BEGIN

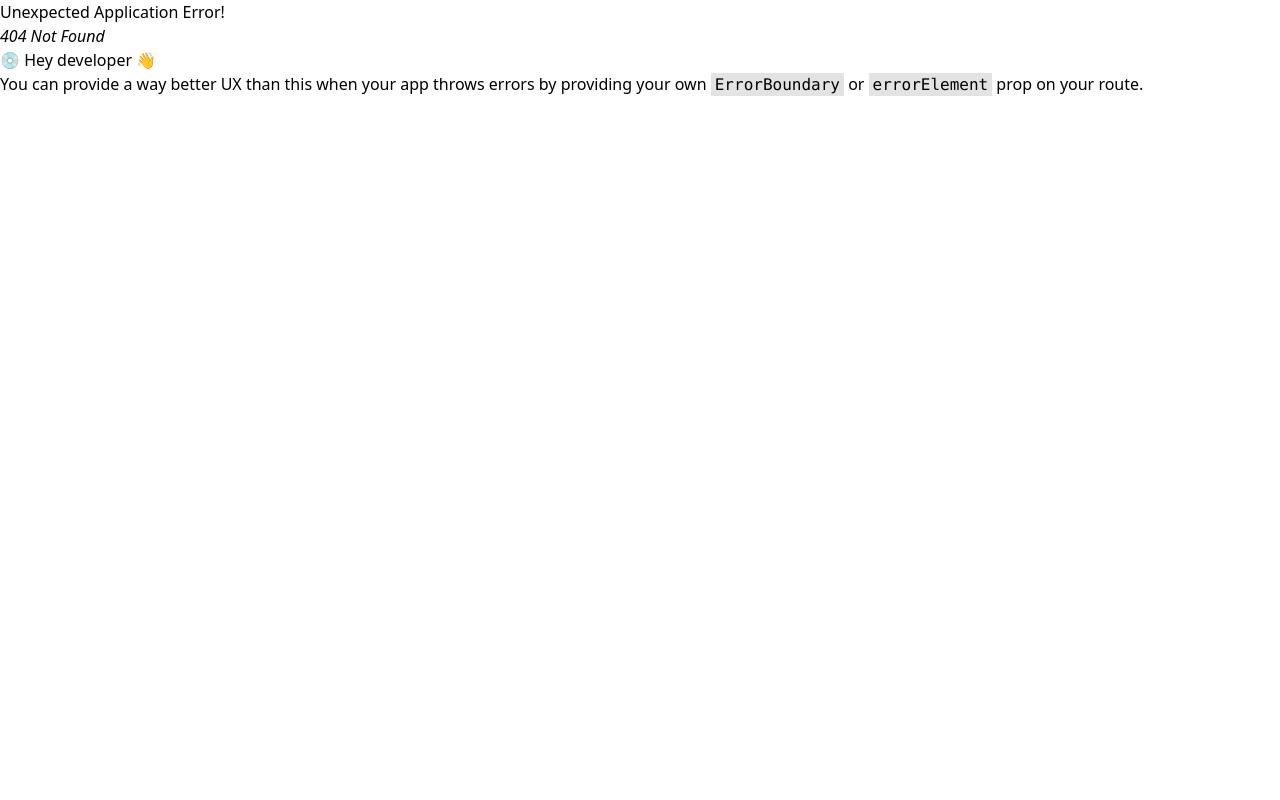
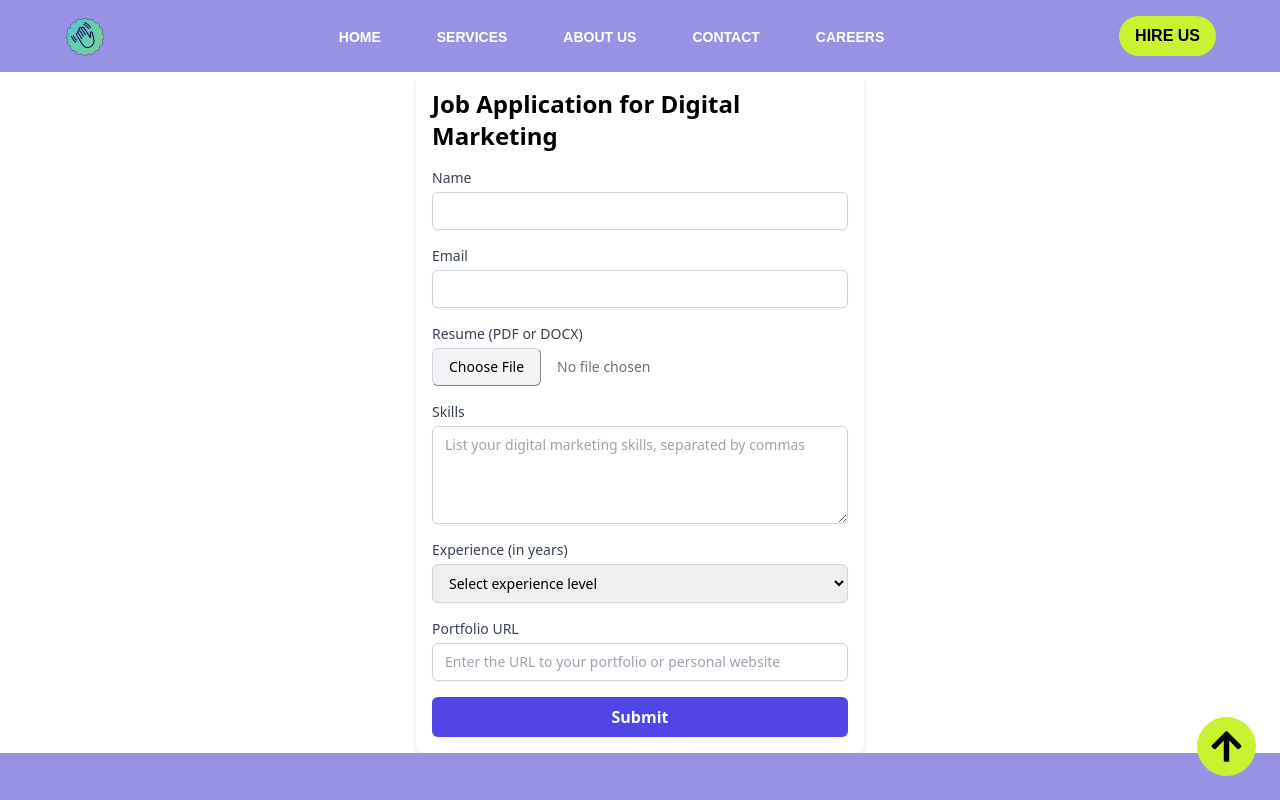
Before and after one commit to Virenishere/build-your-buzz, a React (Create React App) app: page /career in a window 1280 px wide. Before the commit this address had no page. Shown: the top 800 px of the page. Built offline with nearby package versions, Linux system fonts and the light colour scheme.

Commit message:
added few things

```diff
--- a/package.json
+++ b/package.json
@@ -48,6 +48,9 @@
     ]
   },
   "devDependencies": {
-    "tailwindcss": "^3.4.6"
+    "@types/react": "^18.3.3",
+    "@types/react-dom": "^18.3.0",
+    "tailwindcss": "^3.4.6",
+    "typescript": "^5.5.4"
   }
 }
--- a/src/components/header/Header.jsx
+++ b/src/components/header/Header.jsx
@@ -1,17 +1,13 @@
 import React, { useState } from "react";
 import { FaBars, FaTimes } from "react-icons/fa";
-// import { Link } from "react-scroll";
 import { styled } from "@mui/material";
-
-import logoimg from "../../assets/Logo.png"
-
-import {Link} from "react-router-dom"
-
+import logoimg from "../../assets/Logo.png";
+import { Link } from "react-router-dom";
 
 const Logo = styled('img')({
   width: '5vh',
   height: '5vh',
-})
+});
 
 const Header = () => {
   const [isMenuOpen, setIsMenuOpen] = useState(false);
@@ -29,17 +25,13 @@ const Header = () => {
     { link: "Services", path: "services" },
     { link: "About Us", path: "about" },
     { link: "Contact", path: "contact" },
-    { link:"Careers", path: ""}
+    { link: "Careers", path: "career" }
   ];
 
   return (
-    <nav className="w-full flex bg-customBlue justify-between items-center gap-1 lg:px-16 px-6 py-4 sticky top-0 z-50">
-      {/* <h1 className="text-white md:text-4xl text-3xl font-bold font-ubuntu">
-        Build Your<span className="text-limegreen italic"> Buzz</span>
-      </h1> */}
-
+    <nav className="relative w-full flex bg-customBlue justify-between items-center gap-1 lg:px-16 px-6 py-4 sticky top-0 z-50">
       <Link to="">
-      <Logo src={logoimg} alt="logo"/>
+        <Logo src={logoimg} alt="logo" />
       </Link>
 
       {/* Desktop navigation */}
@@ -65,7 +57,7 @@ const Header = () => {
       </Link>
 
       {/* Mobile menu toggle */}
-      <div className="flex justify-center items-center lg:hidden mt-3" onClick={toggleMenu}>
+      <div className="flex justify-center items-center lg:hidden" onClick={toggleMenu}>
         {isMenuOpen ? (
           <FaTimes className="text-white text-3xl cursor-pointer" />
         ) : (
--- a/src/components/home/Home.jsx
+++ b/src/components/home/Home.jsx
@@ -1,16 +1,12 @@
 import react, { useEffect } from 'react';
-
 import Hero from "./Hero";
 import AOS from 'aos'
 import 'aos/dist/aos.css'
 import { GoDotFill } from "react-icons/go";
-// import business from "../../assets/business.jpg"
-
 import {Box, styled} from '@mui/material';
-
 import clients from "../../assets/clients.png"
 import business from "../../assets/business.jpg"
-import ApplicationForm from '../Careear/Careear';
+import Clients from './Clients';
 
 const Component = styled(Box)`
 padding: 10px 5px;
@@ -30,7 +26,6 @@ const Home = ()=>{
     return (
         <>
                <Component>
-            <ApplicationForm/>
                <Hero />
                </Component>
 
@@ -130,6 +125,7 @@ const Home = ()=>{
  </div>
             </section>
 
+            <Clients />
         </>
     )
 }
--- a/src/index.js
+++ b/src/index.js
@@ -9,6 +9,7 @@ import Home from './components/home/Home'
 import About from './components/about/About';
 import Contact from './components/contact/Contact';
 import Services from '../src/components/servicesfile/Services';
+import JobApplicationForm from './components/Careear/Careear';
 
 const router = createBrowserRouter([
   {
@@ -30,6 +31,10 @@ const router = createBrowserRouter([
       {
         path: "contact",
         element: <Contact />
+      },
+      {
+        path: "career",
+        element: <JobApplicationForm />
       }
 
     ]
```
Also changed, not shown: src/components/servicesfile/Service2.jsx (deleted, +0 -35 lines), 1 other file (tests, documents, lock files or other folders).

END

> [To do]: For this exercise, write the listing out again exactly, excluding all images.

> [Task result]:
Before and after one commit to Virenishere/build-your-buzz, a React (Create React App) app: page /career in a window 1280 px wide. Before the commit this address had no page. Shown: the top 800 px of the page. Built offline with nearby package versions, Linux system fonts and the light colour scheme.

Commit message:
added few things

```diff
--- a/package.json
+++ b/package.json
@@ -48,6 +48,9 @@
     ]
   },
   "devDependencies": {
-    "tailwindcss": "^3.4.6"
+    "@types/react": "^18.3.3",
+    "@types/react-dom": "^18.3.0",
+    "tailwindcss": "^3.4.6",
+    "typescript": "^5.5.4"
   }
 }
--- a/src/components/header/Header.jsx
+++ b/src/components/header/Header.jsx
@@ -1,17 +1,13 @@
 import React, { useState } from "react";
 import { FaBars, FaTimes } from "react-icons/fa";
-// import { Link } from "react-scroll";
 import { styled } from "@mui/material";
-
-import logoimg from "../../assets/Logo.png"
-
-import {Link} from "react-router-dom"
-
+import logoimg from "../../assets/Logo.png";
+import { Link } from "react-router-dom";
 
 const Logo = styled('img')({
   width: '5vh',
   height: '5vh',
-})
+});
 
 const Header = () => {
   const [isMenuOpen, setIsMenuOpen] = useState(false);
@@ -29,17 +25,13 @@ const Header = () => {
     { link: "Services", path: "services" },
     { link: "About Us", path: "about" },
     { link: "Contact", path: "contact" },
-    { link:"Careers", path: ""}
+    { link: "Careers", path: "career" }
   ];
 
   return (
-    <nav className="w-full flex bg-customBlue justify-between items-center gap-1 lg:px-16 px-6 py-4 sticky top-0 z-50">
-      {/* <h1 className="text-white md:text-4xl text-3xl font-bold font-ubuntu">
-        Build Your<span className="text-limegreen italic"> Buzz</span>
-      </h1> */}
-
+    <nav className="relative w-full flex bg-customBlue justify-between items-center gap-1 lg:px-16 px-6 py-4 sticky top-0 z-50">
       <Link to="">
-      <Logo src={logoimg} alt="logo"/>
+        <Logo src={logoimg} alt="logo" />
       </Link>
 
       {/* Desktop navigation */}
@@ -65,7 +57,7 @@ const Header = () => {
       </Link>
 
       {/* Mobile menu toggle */}
-      <div className="flex justify-center items-center lg:hidden mt-3" onClick={toggleMenu}>
+      <div className="flex justify-center items-center lg:hidden" onClick={toggleMenu}>
         {isMenuOpen ? (
           <FaTimes className="text-white text-3xl cursor-pointer" />
         ) : (
--- a/src/components/home/Home.jsx
+++ b/src/components/home/Home.jsx
@@ -1,16 +1,12 @@
 import react, { useEffect } from 'react';
-
 import Hero from "./Hero";
 import AOS from 'aos'
 import 'aos/dist/aos.css'
 import { GoDotFill } from "react-icons/go";
-// import business from "../../assets/business.jpg"
-
 import {Box, styled} from '@mui/material';
-
 import clients from "../../assets/clients.png"
 import business from "../../assets/business.jpg"
-import ApplicationForm from '../Careear/Careear';
+import Clients from './Clients';
 
 const Component = styled(Box)`
 padding: 10px 5px;
@@ -30,7 +26,6 @@ const Home = ()=>{
     return (
         <>
                <Component>
-            <ApplicationForm/>
                <Hero />
                </Component>
 
@@ -130,6 +125,7 @@ const Home = ()=>{
  </div>
             </section>
 
+            <Clients />
         </>
     )
 }
--- a/src/index.js
+++ b/src/index.js
@@ -9,6 +9,7 @@ import Home from './components/home/Home'
 import About from './components/about/About';
 import Contact from './components/contact/Contact';
 import Services from '../src/components/servicesfile/Services';
+import JobApplicationForm from './components/Careear/Careear';
 
 const router = createBrowserRouter([
   {
@@ -30,6 +31,10 @@ const router = createBrowserRouter([
       {
         path: "contact",
         element: <Contact />
+      },
+      {
+        path: "career",
+        element: <JobApplicationForm />
       }
 
     ]
```
Also changed, not shown: src/components/servicesfile/Service2.jsx (deleted, +0 -35 lines), 1 other file (tests, documents, lock files or other folders).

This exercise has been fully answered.